Among bluegrass musicians, Tony Rice is universally regarded as the most important and influential guitarist in the genre's history. In the simplest terms, beginning with his first albums three decades ago, Rice all but single-handedly established the guitar as a lead instrument in bluegrass music.
He was born in Danville, Va. but raised in California, where he fell under the influence of the L.A. bluegrass band The Kentucky Colonels and its innovative flatpick-style guitarist Clarence White. Rice joined J.D. Crowe & the New South, playing and singing lead alongside Ricky Skaggs and Jerry Douglas.

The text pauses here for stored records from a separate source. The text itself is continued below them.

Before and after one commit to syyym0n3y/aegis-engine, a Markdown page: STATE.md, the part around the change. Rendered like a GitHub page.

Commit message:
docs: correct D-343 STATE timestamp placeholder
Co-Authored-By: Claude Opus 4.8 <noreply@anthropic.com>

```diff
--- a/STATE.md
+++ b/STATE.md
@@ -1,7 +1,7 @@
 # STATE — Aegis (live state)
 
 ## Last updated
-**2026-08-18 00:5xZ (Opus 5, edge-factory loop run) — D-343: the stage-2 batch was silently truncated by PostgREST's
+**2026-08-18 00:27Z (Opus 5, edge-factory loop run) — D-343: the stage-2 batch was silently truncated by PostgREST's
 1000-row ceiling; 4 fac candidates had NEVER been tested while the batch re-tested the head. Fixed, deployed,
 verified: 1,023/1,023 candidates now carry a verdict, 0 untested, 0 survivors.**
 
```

Rice's landmark Manzanita album contained many elements of bluegrass and traditional music, as well as flashes of jazz and new acoustic — but in a clear break from convention, no banjo whatsoever. The guitarist was also a highly sought-after singer, but lost his beloved baritone to a mysterious ailment nearly 20 years ago. He showed remarkable improvement in the fall of 2013, speaking before an emotional audience as he was inducted into the International Bluegrass Music Hall of Fame.

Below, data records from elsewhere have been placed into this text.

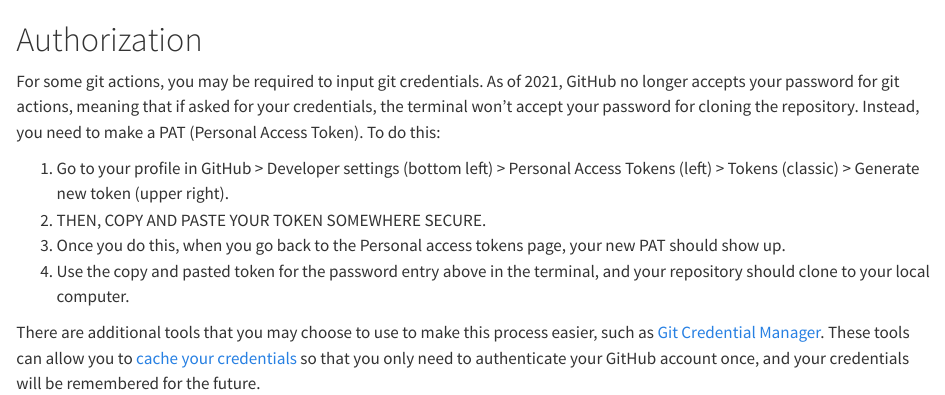
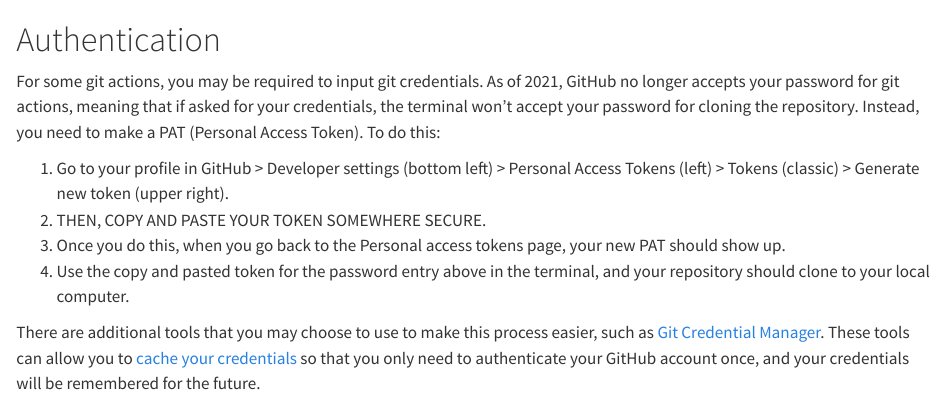
Before and after one commit to IQSS/git_guide, a Quarto document (auth.qmd): the page in a window 1100 px wide, from its top. Rendered offline with R 4.5, knitr and Pandoc in place of Quarto, with nearby package versions.

Commit message:
Update auth.qmd

```diff
--- a/auth.qmd
+++ b/auth.qmd
@@ -1,4 +1,4 @@
-# Authorization {.sec-starting}
+# Authentication {.sec-starting}
 
 For some git actions, you may be required to input git credentials. As of 2021, GitHub no longer accepts your password for git actions, meaning that if asked for your credentials, the terminal won’t accept your password for cloning the repository. Instead, you need to make a PAT (Personal Access Token). To do this:
 
```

Rice plays and sings during this Mountain Stage set from Aug. 6, 1989, along with his brother Wyatt on guitar, Jimmy Gaudreau on mandolin, fiddler Rickie Simpkins and bassist Mark Schatz.

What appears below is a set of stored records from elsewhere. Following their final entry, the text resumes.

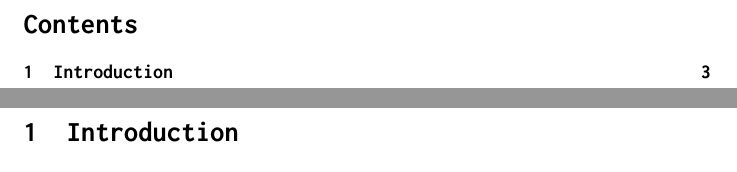
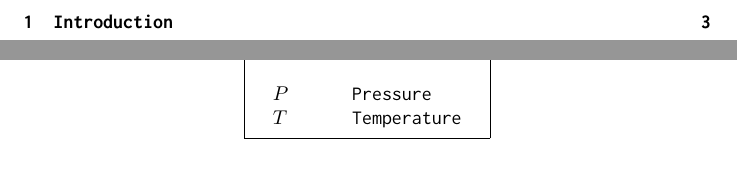
Before and after one commit to BCalow/Bell-Nozzle-Rocket-Engine, a LaTeX document (Calculations/Calculations.tex): two parts of pages 2 and 4 of 4 before the commit and two parts of pages 2 and 3 of 4 after it, joined at a grey line, cut at the place of the change. Compiled offline with pdfLaTeX.

Commit message:
More tex work

```diff
--- a/Calculations/Calculations.tex
+++ b/Calculations/Calculations.tex
@@ -1,5 +1,6 @@
 \documentclass{article}
 
+\usepackage{tcolorbox}
 \usepackage{multicol}
 \usepackage{inconsolata}
 \renewcommand*\familydefault{\ttdefault}
@@ -20,3 +21,11 @@
 
 \pagebreak
 
+\begingroup
+\begin{center}
+    \fbox{
+        \begin{tabular}{ll}
+            \multicolumn{2}{l}{\textbf{Nomenclature}}\\
+            \\
+            $P$ & \qquad Pressure\\
+            $T$ & \qquad Temperature\\
@@ -26,6 +32,8 @@
 
-    \end{multicols}
-\end{minipage}
+        \end{tabular}
+    }
+\end{center}
+\endgroup
 
 \pagebreak
 
```
Also changed, not shown: Calculations/Calculations.pdf, Calculations/Calculations.tex (16 more changed lines), 2 other files.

- "Blue Railroad Train"
- "Nine Pound Hammer"
- "Summer Wages"
- "Me and My Guitar"